In fact, mental health was reported the lowest with just 2.4% respondents reporting mental health issues.
Now, after more than a year in a pandemic, anxiety tops the list.
Some 32.5% of respondents have reported having anxiety and 12.5% reported depression.
“It is worth noting that, in 2015, mental health was not differentiated in the answers given, where as in 2021 respondents could pick anxiety or depression amongst physical health,” the survey said.
“This may have contributed to the lower numbers seen on mental health response in 2015, however the 2021 survey is likely reflecting mental health as a result of the Covid-19 pandemic.”
The survey noted that, in the UK, similar studies had found 27.5% had reported a mental health condition, for instance depression, anxiety or an eating disorder.
The Gibraltar figures cut above that of UK just for anxiety.
Among the highest reported illnesses in 2021 were arthritis (26.7%) and chronic back pain (22.6%), followed by hypertension (19%) and visual disorder (18%), insomnia (13.6%), asthma (11.9%) and diabetes (10.1%).
In comparison, in 2015 the top five illnesses mentioned by respondents were hypertension (12.5%), arthritis (10.0%), diabetes (9.5%), respiratory conditions (8.1%) and heart disease (5.2%), all physical health with mental health illness reported amongst the lowest (2.4%).
Gibraltar also did not fare well with obesity, the majority (65.5%) of respondents were classed as overweight or obese.
But the accuracy of this figure could be debated as respondents are more likely to underreport their weight.
“The true levels of obesity may be higher as it is well known that self-reporting often leads to underestimation of weight and overestimation of height,” the survey said.
The survey found that more people are overweight and obese than in 2015, when the figure stood at 59%.
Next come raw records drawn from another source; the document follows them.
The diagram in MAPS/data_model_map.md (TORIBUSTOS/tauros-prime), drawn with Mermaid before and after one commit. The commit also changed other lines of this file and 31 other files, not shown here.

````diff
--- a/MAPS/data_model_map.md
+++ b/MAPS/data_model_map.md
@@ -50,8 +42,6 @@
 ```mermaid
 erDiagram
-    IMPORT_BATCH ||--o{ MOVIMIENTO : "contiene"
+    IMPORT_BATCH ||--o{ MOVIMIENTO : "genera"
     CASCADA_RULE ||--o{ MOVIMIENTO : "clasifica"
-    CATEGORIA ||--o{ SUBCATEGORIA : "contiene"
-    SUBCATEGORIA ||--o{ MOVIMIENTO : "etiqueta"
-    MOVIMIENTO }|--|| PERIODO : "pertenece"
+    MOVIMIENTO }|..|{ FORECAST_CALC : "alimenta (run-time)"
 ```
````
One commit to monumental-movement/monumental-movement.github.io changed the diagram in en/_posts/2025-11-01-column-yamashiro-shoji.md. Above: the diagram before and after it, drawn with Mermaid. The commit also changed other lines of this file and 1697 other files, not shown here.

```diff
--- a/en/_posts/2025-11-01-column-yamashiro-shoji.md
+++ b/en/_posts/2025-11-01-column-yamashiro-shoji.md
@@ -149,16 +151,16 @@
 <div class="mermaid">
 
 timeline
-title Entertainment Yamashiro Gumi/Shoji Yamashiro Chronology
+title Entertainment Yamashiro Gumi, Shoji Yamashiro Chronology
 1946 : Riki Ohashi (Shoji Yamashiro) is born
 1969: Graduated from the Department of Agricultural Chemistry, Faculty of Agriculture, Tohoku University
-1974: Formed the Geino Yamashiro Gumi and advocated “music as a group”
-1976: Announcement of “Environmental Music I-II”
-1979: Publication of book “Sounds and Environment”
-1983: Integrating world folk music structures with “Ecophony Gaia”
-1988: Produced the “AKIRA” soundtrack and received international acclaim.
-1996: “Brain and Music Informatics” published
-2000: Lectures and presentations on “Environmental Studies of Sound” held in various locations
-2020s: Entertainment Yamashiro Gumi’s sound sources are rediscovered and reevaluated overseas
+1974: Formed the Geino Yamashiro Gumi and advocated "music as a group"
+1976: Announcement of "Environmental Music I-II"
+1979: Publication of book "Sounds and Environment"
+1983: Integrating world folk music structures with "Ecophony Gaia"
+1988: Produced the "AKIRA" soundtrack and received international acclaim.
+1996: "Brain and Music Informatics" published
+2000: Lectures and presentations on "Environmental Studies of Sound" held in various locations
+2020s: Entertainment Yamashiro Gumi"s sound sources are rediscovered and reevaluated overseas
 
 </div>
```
The 2021 results also found that Gibraltar respondents felt they were the right weight for their height even though they were actually overweight or even obese.